### Records to process
▶
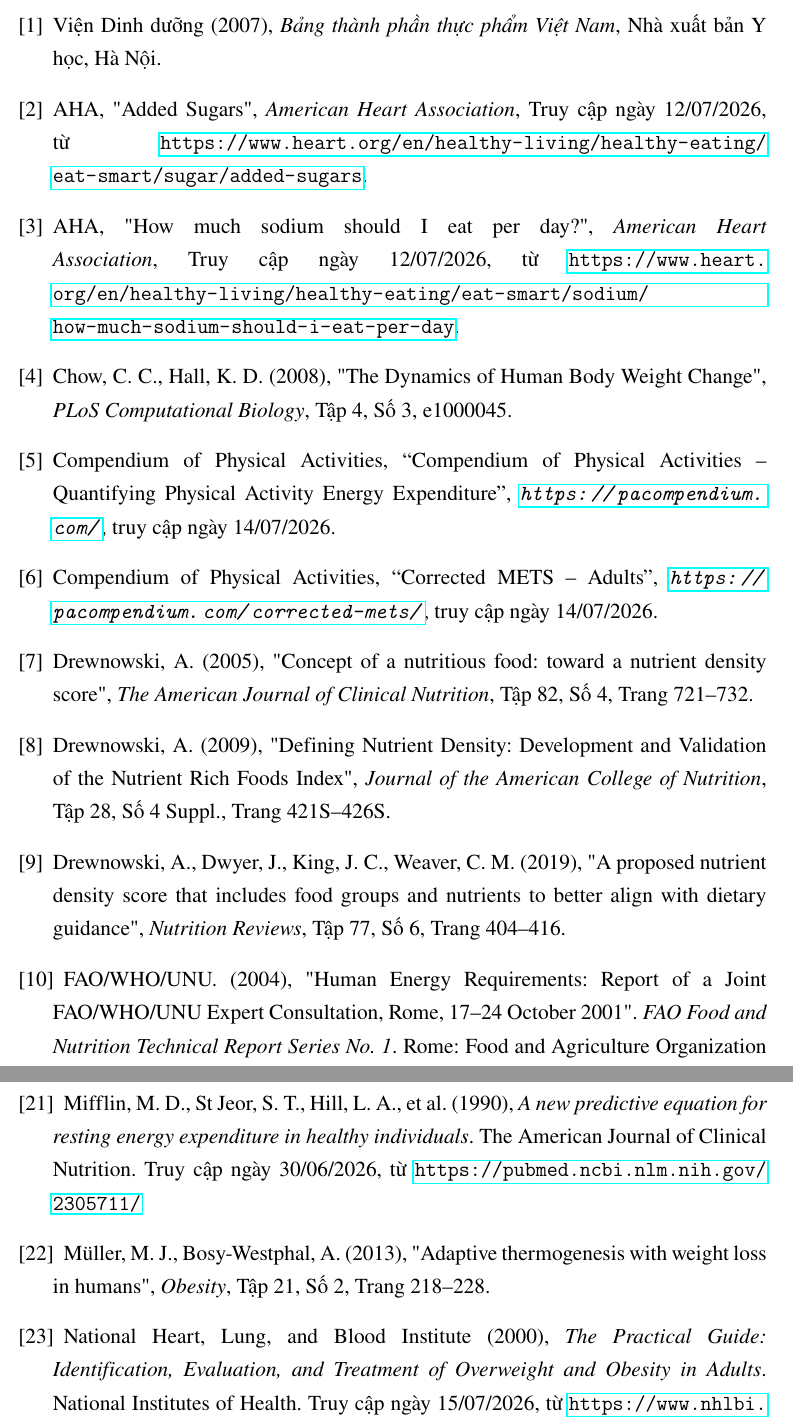
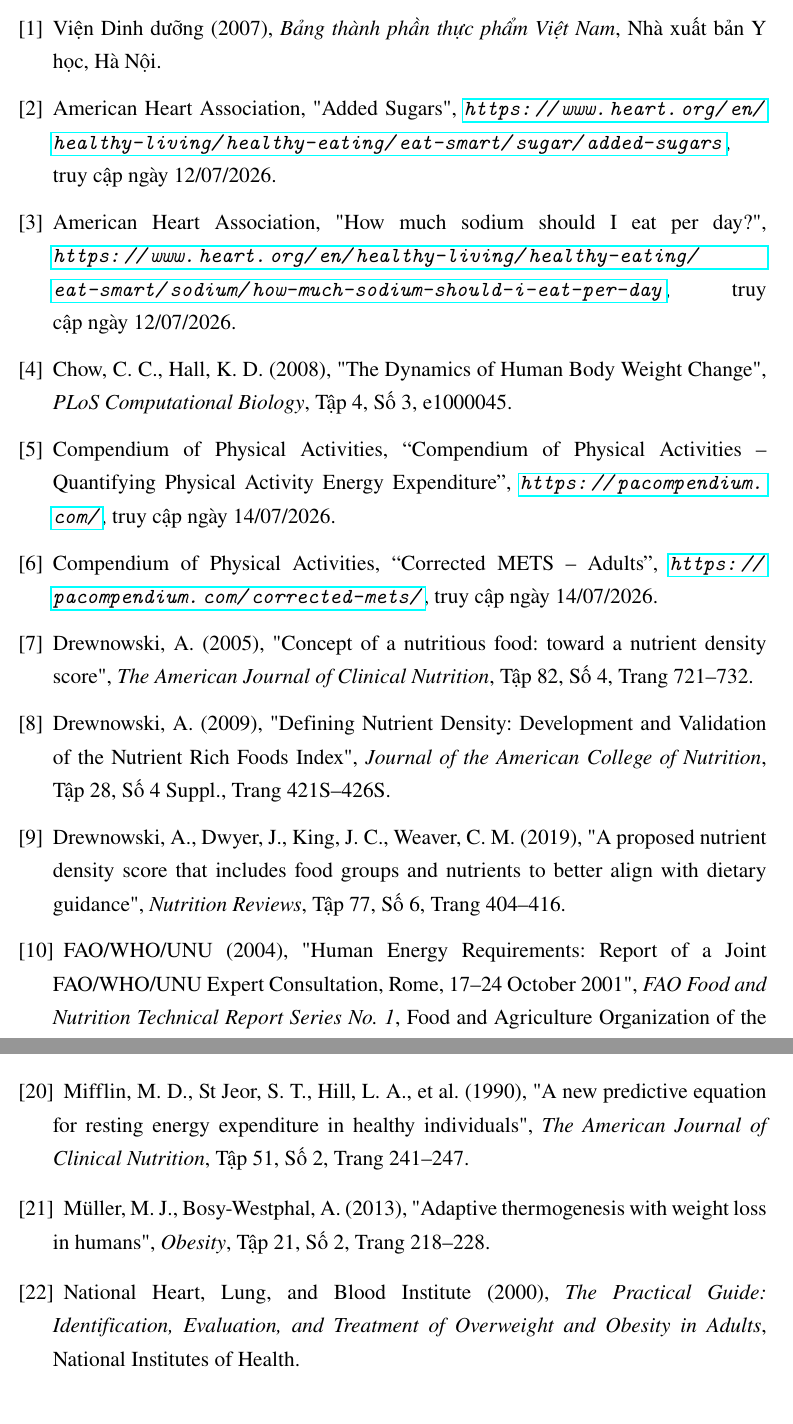
Before and after one commit to truongxuantxa-stack/gfgf, a LaTeX document (do_an_tot_nghiep.tex): two parts of pages 102 and 104 of 105 before the commit and two parts of pages 102 and 103 of 105 after it, joined at a grey line, cut so that both start at the same text, the shorter picture padded with empty space. Compiled offline with pdfLaTeX.

Commit message:
docs: fix citation order, remove unused ref, and standardize bibliography formats

```diff
--- a/do_an_tot_nghiep.tex
+++ b/do_an_tot_nghiep.tex
@@ -3482,14 +3482,14 @@
 \thispagestyle{empty}
 
 \bibitem{aha_addedsugars}
-AHA,
+American Heart Association,
 "Added Sugars",
-\textit{American Heart Association}, Truy cập ngày 12/07/2026, từ \url{https://www.heart.org/en/healthy-living/healthy-eating/eat-smart/sugar/added-sugars}.
+\textit{\url{https://www.heart.org/en/healthy-living/healthy-eating/eat-smart/sugar/added-sugars}}, truy cập ngày 12/07/2026.
 
 \bibitem{aha_sodium}
-AHA,
+American Heart Association,
 "How much sodium should I eat per day?",
-\textit{American Heart Association}, Truy cập ngày 12/07/2026, từ \url{https://www.heart.org/en/healthy-living/healthy-eating/eat-smart/sodium/how-much-sodium-should-i-eat-per-day}.
+\textit{\url{https://www.heart.org/en/healthy-living/healthy-eating/eat-smart/sodium/how-much-sodium-should-i-eat-per-day}}, truy cập ngày 12/07/2026.
 
 \bibitem{chow_hall_2008}
 Chow, C. C., Hall, K. D. (2008),
@@ -3524,9 +3524,9 @@
 \textit{Nutrition Reviews}, Tập 77, Số 6, Trang 404--416.
 
 \bibitem{fao_who_unu_2001}
-FAO/WHO/UNU. (2004),
-"Human Energy Requirements: Report of a Joint FAO/WHO/UNU Expert Consultation, Rome, 17–24 October 2001".
-\textit{FAO Food and Nutrition Technical Report Series No. 1}.
-Rome: Food and Agriculture Organization of the United Nations. Truy cập ngày 11/07/2026, từ \url{https://www.fao.org/4/y5686e/y5686e07.htm}
+FAO/WHO/UNU (2004),
+"Human Energy Requirements: Report of a Joint FAO/WHO/UNU Expert Consultation, Rome, 17–24 October 2001",
+\textit{FAO Food and Nutrition Technical Report Series No. 1},
+Food and Agriculture Organization of the United Nations, Rome.
 
 \bibitem{fda_addedsugars}
@@ -3583,9 +3578,8 @@
 
 \bibitem{mifflin1990}
 Mifflin, M. D., St Jeor, S. T., Hill, L. A., et al. (1990),
-\textit{A new predictive equation for resting energy expenditure in healthy individuals}.
-The American Journal of Clinical Nutrition.
-Truy cập ngày 30/06/2026, từ \url{https://pubmed.ncbi.nlm.nih.gov/2305711/}
+"A new predictive equation for resting energy expenditure in healthy individuals",
+\textit{The American Journal of Clinical Nutrition}, Tập 51, Số 2, Trang 241--247.
 
 \bibitem{muller2013}
 Müller, M. J., Bosy-Westphal, A. (2013),
@@ -3594,8 +3588,8 @@
 
 \bibitem{nhlbiPracticalGuide2000}
 National Heart, Lung, and Blood Institute (2000),
-\textit{The Practical Guide: Identification, Evaluation, and Treatment of Overweight and Obesity in Adults}.
-National Institutes of Health. Truy cập ngày 15/07/2026, từ \url{https://www.nhlbi.nih.gov/files/docs/guidelines/prctgd_c.pdf}
+\textit{The Practical Guide: Identification, Evaluation, and Treatment of Overweight and Obesity in Adults},
+National Institutes of Health.
 
 \bibitem{nihNutrientRecommendations}
 NIH Office of Dietary Supplements,
```
Also changed, not shown: do_an_tot_nghiep.tex (15 more changed lines).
◀
### Exercise details
In the data above, find each line that has the word "Rome" and copy it out.

### Written reply
-"Human Energy Requirements: Report of a Joint FAO/WHO/UNU Expert Consultation, Rome, 17–24 October 2001".
-Rome: Food and Agriculture Organization of the United Nations. Truy cập ngày 11/07/2026, từ \url{https://www.fao.org/4/y5686e/y5686e07.htm}
+"Human Energy Requirements: Report of a Joint FAO/WHO/UNU Expert Consultation, Rome, 17–24 October 2001",
+Food and Agriculture Organization of the United Nations, Rome.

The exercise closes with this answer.